Hospitalization-some of my people were denied admittance to the hospital and sent home to suffer; just lately one of my members was denied admittance and medical care and sent home. A day after, this person passed away. For this most important matter I am requesting a hospital in my reserve where the sick of my reserve could be taken care of. There is very little assistance given to my people in regards to rations and fuel wood, especially to the aged and indigent. A special request is urgent to help those that cannot help themselves.
Homes are very poor in my reserve and those that need them cannot afford to get the building material, and it is for them I am calling for help, that you can give according to your kind consideration.
Supply-Citizenship and Immigration
The merchant whom we deal with is overcharging us for merchandise and paying poor prices for fur and due to the scarcity of fur-bearing animals, my people will soon face starvation if no help is forthcoming because there is no employment nearby. We wish you could arrange that a store be established on my reserve managed by the department of Indian affairs.
Cedar Lake reserve. During the winter fishing season the Indians of this band are over-crowded by white fishermen and cannot get enough fish to cover their accounts with the fish company they are dealing with. They request that special fishing grounds be granted to them in Cedar lake where they alone can fish commercially.
Trapping areas should be enlarged and big game should be open for the use of this band; also waterfowl for them as there is no other way to earn a living in this area.
They have a sawmill and cannot make use of it because a white man is operating the outfit for his own use. They are requesting that this outfit be returned to them, and that they make use of it by manufacturing their own lumber . ..

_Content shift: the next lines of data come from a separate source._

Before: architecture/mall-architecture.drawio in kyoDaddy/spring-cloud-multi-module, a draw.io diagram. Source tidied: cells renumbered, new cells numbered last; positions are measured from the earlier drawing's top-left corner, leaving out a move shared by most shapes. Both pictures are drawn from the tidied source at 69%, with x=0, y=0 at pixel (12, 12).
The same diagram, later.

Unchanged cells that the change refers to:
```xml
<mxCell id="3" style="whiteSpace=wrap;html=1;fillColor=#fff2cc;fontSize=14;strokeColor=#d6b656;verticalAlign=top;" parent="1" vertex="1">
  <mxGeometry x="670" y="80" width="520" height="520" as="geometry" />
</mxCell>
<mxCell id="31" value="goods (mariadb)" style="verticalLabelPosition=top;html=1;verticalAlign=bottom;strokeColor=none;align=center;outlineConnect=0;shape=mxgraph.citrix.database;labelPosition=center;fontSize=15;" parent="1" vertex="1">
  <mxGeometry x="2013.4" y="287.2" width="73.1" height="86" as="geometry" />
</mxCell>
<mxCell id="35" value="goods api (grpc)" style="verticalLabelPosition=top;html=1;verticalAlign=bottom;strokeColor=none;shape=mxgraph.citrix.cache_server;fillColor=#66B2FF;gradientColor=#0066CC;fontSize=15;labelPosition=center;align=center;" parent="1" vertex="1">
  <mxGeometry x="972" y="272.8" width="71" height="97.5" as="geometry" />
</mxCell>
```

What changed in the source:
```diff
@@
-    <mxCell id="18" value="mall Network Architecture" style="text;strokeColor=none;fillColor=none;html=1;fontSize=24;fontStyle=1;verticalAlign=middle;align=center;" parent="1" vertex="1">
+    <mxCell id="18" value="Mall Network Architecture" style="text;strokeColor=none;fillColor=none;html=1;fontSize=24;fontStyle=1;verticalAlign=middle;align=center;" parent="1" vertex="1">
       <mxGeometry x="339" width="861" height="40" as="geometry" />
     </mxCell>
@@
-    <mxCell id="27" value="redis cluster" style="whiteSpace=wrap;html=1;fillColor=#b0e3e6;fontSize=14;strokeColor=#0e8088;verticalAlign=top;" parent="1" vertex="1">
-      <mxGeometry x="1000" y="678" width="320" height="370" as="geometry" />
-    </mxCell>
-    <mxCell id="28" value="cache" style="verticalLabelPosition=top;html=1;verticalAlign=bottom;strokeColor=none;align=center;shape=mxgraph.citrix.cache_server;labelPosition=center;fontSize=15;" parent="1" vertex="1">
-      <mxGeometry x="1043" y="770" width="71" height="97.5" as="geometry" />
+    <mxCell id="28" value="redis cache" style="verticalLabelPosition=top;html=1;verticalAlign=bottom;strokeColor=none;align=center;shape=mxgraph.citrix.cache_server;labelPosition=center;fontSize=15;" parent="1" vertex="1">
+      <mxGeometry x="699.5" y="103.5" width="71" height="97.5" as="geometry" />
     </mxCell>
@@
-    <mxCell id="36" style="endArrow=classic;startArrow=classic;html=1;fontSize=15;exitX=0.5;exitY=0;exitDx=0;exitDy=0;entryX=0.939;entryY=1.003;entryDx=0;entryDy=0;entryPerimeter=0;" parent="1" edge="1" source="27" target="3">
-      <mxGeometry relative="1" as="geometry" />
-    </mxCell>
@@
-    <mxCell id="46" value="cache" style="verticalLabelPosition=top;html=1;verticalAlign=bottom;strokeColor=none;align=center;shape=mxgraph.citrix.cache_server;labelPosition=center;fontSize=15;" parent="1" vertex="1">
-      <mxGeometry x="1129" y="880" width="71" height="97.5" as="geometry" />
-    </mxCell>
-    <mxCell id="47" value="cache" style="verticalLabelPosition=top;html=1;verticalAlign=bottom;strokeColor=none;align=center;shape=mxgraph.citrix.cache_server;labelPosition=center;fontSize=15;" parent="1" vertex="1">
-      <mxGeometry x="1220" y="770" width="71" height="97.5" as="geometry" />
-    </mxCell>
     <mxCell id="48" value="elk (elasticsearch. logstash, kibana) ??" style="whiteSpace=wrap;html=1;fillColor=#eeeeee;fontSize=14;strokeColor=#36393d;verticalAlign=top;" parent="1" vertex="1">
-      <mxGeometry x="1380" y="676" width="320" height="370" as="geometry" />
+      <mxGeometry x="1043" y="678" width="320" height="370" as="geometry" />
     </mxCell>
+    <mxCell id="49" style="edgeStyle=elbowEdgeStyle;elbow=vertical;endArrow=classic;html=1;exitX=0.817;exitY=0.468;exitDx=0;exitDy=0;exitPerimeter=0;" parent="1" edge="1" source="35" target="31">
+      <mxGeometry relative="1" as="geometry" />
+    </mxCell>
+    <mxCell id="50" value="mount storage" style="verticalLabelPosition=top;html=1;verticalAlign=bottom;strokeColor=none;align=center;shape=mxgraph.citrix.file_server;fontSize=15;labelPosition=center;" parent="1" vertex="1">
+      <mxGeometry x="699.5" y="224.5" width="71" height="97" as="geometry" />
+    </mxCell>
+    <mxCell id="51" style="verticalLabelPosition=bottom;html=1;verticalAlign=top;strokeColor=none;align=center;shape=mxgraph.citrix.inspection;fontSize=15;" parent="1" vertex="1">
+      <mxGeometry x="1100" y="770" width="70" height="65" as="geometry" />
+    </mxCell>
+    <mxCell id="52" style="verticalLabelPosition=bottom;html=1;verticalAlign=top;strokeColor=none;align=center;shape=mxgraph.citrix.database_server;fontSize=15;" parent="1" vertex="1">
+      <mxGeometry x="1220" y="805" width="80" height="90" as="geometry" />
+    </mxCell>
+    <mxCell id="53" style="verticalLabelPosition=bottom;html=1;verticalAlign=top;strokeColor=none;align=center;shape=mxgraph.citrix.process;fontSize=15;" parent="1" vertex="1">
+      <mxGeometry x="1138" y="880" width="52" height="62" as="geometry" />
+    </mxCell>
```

The delegation is urgently requesting that when a man is in the hospital or is hurt by an accident and laid up from such injuries or sickness that his family be looked after by the department of Indian affairs while recuperating or convalescence at home or in the hospital. We beg that you give all this and other requests your serious consideration and action thereon.

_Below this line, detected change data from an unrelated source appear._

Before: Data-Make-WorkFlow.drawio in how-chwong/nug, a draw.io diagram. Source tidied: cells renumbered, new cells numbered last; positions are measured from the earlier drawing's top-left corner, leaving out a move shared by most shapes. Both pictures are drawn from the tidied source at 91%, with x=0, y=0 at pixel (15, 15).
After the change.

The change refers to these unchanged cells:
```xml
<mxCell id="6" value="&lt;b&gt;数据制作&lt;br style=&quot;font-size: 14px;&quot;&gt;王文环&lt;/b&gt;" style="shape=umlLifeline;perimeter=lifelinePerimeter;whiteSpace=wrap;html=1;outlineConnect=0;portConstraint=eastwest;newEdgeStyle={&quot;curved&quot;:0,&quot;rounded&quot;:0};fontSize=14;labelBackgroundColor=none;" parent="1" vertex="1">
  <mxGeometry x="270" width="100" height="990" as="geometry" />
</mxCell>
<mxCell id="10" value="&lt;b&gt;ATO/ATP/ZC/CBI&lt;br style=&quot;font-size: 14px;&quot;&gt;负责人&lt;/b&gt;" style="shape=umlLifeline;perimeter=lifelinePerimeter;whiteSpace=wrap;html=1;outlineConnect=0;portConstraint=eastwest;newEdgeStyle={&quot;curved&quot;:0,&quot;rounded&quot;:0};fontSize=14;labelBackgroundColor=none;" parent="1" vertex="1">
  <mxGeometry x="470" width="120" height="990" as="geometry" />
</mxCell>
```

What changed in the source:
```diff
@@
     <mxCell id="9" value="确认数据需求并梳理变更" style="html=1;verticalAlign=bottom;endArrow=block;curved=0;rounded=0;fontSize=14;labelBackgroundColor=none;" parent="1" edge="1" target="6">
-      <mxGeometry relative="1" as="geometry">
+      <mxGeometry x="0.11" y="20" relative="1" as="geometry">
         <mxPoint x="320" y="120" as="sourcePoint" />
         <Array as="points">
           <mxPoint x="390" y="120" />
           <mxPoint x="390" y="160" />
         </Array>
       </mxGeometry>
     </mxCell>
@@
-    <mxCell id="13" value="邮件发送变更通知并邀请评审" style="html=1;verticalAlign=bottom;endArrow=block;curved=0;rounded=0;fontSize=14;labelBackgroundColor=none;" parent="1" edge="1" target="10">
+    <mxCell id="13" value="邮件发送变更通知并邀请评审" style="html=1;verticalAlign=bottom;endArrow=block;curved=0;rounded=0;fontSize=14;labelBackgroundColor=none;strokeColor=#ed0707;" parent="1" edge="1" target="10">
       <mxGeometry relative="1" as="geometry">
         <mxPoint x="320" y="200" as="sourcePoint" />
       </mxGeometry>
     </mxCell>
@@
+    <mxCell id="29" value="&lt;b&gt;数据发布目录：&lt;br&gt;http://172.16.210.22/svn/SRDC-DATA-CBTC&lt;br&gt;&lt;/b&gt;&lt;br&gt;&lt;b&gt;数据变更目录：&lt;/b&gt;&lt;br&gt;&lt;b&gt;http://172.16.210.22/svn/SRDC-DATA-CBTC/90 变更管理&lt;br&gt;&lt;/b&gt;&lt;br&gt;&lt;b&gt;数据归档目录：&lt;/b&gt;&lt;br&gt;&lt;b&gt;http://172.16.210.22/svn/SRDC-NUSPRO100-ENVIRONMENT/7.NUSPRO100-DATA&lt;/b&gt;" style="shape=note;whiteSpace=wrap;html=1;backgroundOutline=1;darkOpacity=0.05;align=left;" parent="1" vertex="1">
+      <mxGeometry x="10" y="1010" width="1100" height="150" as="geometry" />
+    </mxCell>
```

This is signed by Chief Cornelius Bignell, The Pas, Manitoba, and by the secretary, A. E. Thompson, Peguis reserve, Dallas, Manitoba.

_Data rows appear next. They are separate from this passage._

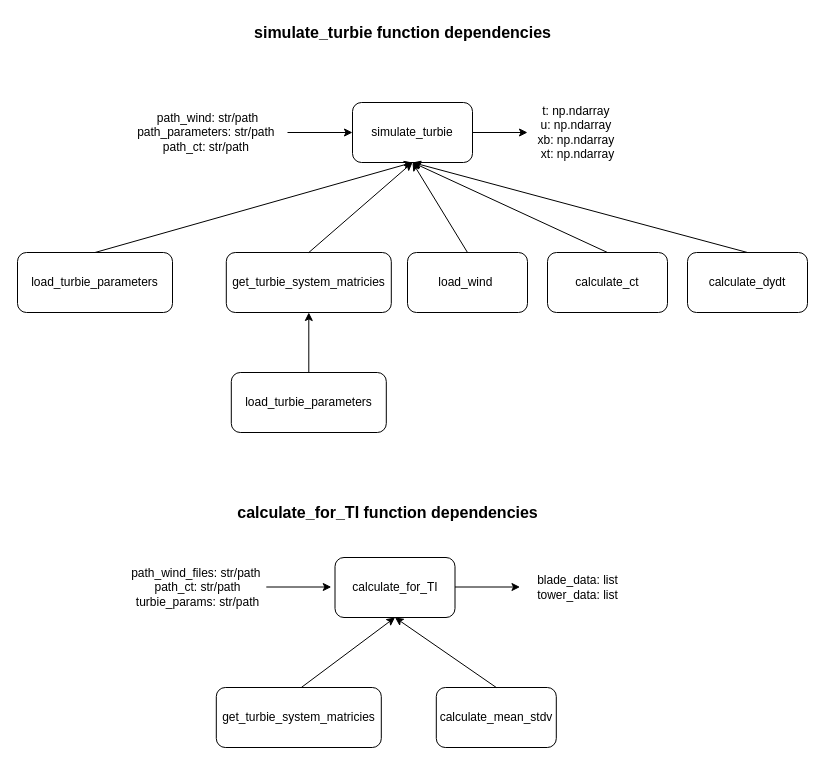
Before: diagram/function_dependencies.drawio in DTUWindEducation/codecamp-bughunters, a draw.io diagram. Source tidied: cells renumbered, new cells numbered last; positions are measured from the earlier drawing's top-left corner, leaving out a move shared by most shapes. Both pictures are drawn from the tidied source at 100%, with x=0, y=0 at pixel (17, 17).
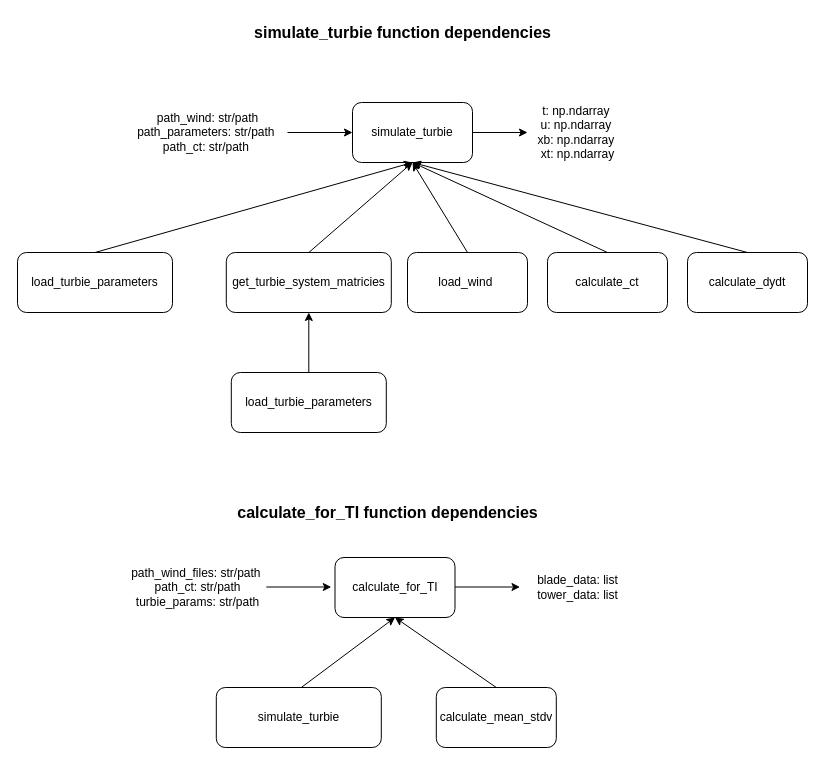
After the change.

Commit message:
Adding edited function_dependencies diagram to be used in README file

What changed in the source:
```diff
@@
-    <mxCell id="24" value="get_turbie_system_matricies" style="rounded=1;whiteSpace=wrap;html=1;" parent="1" vertex="1">
+    <mxCell id="24" value="simulate_turbie" style="rounded=1;whiteSpace=wrap;html=1;" parent="1" vertex="1">
       <mxGeometry x="198.8" y="670" width="165" height="60" as="geometry" />
     </mxCell>
```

I have read the report of the director of Indian affairs, and in it he has spoken of employment conditions during the year in Manitoba, where more than 1,000 Indians were gainfully employed, mostly on seasonal work. Indians found work on railway maintenance, pulpwood operations, defence projects, pipe-line construction, mining and other developments in the north, and took part in sugar beet industries in the south. The report also mentions pulpwood operations which were carried out to provide work and wages in different districts of northern Manitoba, and it is hoped that there will be a big development at Grand Rapids which will employ many more Indians.
I would like to ask the minister what have been the results of the department's endeavours to provide work and wages for Indians near Berens river, where there has been a big project. I would like him to tell me how many cords of pulpwood were cut in 1956, and how many in 1957; also, of the amount of pulpwood cut, how many cords were hauled out of the bush? I would also like to know how much the government paid the Indians for cutting pulpwood and what was the haulage cost when this pulp was taken to Manigotagan and then shipped to Pine Falls. What was the cost per cord from the stump to the pulp mill? I would also like to know if the pulp mill paid any of the
transportation costs, or if the entire cost of the operation was paid for by the department.
There were two barges sunk. Were they a complete loss or were they salvaged afterwards? If they were lost, were they insured?
I would like to know, too, if all this work was let by tender.
Subtopic: REQUEST FOR CONTINUATION OF BRANCH LINE PASSENGER SERVICE